“Yes, I decided to sneak in on Margo instead of calling out to her. When I looked in through the screen door I saw Margo kneeling on the floor. She had her hands stretched out infront of her and I saw her daddy loading her arms with heavy books.”

“You mean that it was like some kind of punishment?” her mother asked.

“Yes, exactly. It had to be. Margo looked sad and scared but she had her arms stretched out and her daddy kept putting book after book for her to hold in her outstretched arms. At one point, Margo got tired so she relaxed her buttom on the back of her legs and her daddy hit her on her back with a book,” replied Becky suppressing fresh tears that burned to come out.

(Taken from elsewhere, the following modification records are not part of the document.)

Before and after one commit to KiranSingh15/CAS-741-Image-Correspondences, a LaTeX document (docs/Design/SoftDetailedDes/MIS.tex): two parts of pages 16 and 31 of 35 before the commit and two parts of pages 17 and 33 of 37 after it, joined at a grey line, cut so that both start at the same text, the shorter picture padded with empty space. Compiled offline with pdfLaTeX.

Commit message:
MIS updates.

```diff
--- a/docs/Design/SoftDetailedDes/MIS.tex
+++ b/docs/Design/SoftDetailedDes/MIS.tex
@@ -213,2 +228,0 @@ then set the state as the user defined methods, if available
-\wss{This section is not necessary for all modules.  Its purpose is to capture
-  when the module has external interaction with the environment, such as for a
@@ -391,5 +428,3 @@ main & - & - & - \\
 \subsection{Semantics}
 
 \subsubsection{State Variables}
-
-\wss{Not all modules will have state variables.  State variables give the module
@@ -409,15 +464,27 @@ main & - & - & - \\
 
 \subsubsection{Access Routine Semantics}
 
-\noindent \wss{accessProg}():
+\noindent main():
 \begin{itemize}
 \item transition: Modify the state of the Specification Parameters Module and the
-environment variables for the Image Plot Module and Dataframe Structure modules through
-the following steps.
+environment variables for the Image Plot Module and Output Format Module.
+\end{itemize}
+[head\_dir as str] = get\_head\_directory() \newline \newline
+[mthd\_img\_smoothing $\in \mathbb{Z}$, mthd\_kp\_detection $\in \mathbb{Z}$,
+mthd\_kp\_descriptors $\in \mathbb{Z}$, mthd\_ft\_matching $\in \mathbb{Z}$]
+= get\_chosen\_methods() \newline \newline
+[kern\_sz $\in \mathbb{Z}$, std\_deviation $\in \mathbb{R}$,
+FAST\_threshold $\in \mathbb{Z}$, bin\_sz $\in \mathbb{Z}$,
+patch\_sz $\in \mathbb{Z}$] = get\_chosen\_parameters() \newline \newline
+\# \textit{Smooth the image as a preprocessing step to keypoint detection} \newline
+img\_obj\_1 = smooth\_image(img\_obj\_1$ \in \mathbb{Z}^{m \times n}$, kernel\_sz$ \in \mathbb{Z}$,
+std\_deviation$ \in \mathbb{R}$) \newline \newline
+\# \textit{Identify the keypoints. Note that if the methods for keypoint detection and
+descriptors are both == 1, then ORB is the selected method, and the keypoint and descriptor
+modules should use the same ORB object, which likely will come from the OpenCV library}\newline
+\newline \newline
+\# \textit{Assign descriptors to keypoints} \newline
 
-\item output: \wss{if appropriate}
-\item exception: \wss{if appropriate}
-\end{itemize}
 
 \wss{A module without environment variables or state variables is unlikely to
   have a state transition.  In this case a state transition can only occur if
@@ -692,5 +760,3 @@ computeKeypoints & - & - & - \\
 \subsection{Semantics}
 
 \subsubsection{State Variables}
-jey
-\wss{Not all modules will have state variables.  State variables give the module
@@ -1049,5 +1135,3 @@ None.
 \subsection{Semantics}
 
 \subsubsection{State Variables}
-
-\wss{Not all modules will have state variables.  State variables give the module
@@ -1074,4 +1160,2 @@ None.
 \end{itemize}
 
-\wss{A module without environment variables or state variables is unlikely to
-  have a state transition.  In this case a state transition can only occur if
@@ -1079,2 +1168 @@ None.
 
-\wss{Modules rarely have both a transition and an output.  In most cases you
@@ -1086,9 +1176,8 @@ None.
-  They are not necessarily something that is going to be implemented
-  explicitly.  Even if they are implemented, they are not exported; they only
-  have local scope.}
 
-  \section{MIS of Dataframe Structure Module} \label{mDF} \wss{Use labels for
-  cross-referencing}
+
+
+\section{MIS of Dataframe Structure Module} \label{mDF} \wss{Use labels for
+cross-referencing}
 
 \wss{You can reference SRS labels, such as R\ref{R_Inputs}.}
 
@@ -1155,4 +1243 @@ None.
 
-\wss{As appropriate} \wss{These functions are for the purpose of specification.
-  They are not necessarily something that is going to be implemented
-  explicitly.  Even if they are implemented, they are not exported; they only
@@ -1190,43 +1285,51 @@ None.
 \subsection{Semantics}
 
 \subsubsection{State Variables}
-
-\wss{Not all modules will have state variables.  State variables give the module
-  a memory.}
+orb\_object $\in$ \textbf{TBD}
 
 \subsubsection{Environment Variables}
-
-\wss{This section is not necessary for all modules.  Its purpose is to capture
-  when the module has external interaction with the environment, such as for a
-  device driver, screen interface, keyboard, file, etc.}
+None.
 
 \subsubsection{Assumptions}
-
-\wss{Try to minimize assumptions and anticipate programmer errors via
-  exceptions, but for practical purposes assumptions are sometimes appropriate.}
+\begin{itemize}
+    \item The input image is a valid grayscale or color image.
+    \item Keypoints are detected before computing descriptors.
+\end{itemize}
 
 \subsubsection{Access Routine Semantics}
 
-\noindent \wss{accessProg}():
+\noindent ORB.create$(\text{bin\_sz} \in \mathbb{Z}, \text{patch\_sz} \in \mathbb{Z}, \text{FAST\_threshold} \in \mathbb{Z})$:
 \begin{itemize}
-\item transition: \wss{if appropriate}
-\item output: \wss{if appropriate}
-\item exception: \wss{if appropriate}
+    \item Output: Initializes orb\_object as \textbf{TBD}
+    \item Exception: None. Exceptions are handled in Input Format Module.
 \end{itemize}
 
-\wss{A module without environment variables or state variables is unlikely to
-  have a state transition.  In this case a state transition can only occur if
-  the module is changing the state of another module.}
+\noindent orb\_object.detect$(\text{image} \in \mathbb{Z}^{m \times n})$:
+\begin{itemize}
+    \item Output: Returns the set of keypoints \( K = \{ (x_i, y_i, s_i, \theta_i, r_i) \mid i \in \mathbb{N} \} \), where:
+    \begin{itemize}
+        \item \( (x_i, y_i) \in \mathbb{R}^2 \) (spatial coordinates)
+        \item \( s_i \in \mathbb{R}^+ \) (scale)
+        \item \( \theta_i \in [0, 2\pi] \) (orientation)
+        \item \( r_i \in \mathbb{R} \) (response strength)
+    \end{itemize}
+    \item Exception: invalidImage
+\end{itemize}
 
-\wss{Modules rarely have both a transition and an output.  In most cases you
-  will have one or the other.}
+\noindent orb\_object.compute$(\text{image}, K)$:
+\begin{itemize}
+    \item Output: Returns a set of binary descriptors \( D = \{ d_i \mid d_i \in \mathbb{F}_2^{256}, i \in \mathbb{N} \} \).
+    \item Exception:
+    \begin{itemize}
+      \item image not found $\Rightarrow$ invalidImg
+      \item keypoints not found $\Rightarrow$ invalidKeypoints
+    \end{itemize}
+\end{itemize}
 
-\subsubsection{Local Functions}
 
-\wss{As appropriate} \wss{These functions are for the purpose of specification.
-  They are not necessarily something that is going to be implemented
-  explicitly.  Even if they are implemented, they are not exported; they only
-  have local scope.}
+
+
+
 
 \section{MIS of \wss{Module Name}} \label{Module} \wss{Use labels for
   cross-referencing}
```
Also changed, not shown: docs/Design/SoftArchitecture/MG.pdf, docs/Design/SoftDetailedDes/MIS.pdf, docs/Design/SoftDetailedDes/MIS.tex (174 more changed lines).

“And you saw all that? ” her mother asked holding her daughter’s hand with one hand and wiping a tear off her own face with the other.

“Yes. But the worst part is that Margo saw me looking. I think that I will never be able to face her again. I am embarrassed to have seen what I saw. And I am sure that Margo is embarrassed for it as well.” Becky’s words punctuated the conversation and a long silence, thick as a morning mist, permeated the room. Her mother didn’t know what to make of the situation. And she didn’t want to say something out of place without thinking things over first, so mother and daughter just sat there on the floor.

In the year since they have been neighbors the mothers have not become close. They have exchanged pleasantries but unlike the girls, their relationship hasn’t advanced beyond that. For starters, Mrs. Romano, Margo’s mother is a career woman. She works from 9:00 – 5:00, sometimes later and like the rest of the neighborhood, Becky’s mother refrains from approaching Mrs. Romano to allow her the space she and the neighbors think she needs. Come to think of it, besides attending Mass with her family on Sundays and the occasional dinners out in town, Mrs. Romano seldom participates in anything in the community. Mr. Romano, on the other hand, works from home. According to Margo he is a translator of German Novels. He is at home all the time and it is he who attends to Margo and her younger sister when they return home from school. He is very polite yet reserved with the neighbors. He attends school meetings but doesn’t socialize with anyone at school. According to Becky, the Romanos move to a new town every two years or so and before coming to Macondo, they lived in Los Alamos. Apart from that, no one knows anything else about the family.

*****

“The abuser does not believe, however, that his level of authority over the children should be in any way connected to his actual level of effort or sacrifice on their behalf, or to how much knowledge he actually has about who they are or what is going on in their lives. He considers it his right to make the ultimate determination of what is good for them even if he doesn’t attend to their needs or even if he only contributes to those aspects of child care that he enjoys or that make him look like a great dad in public.” ― Lundy Bancroft Bancroft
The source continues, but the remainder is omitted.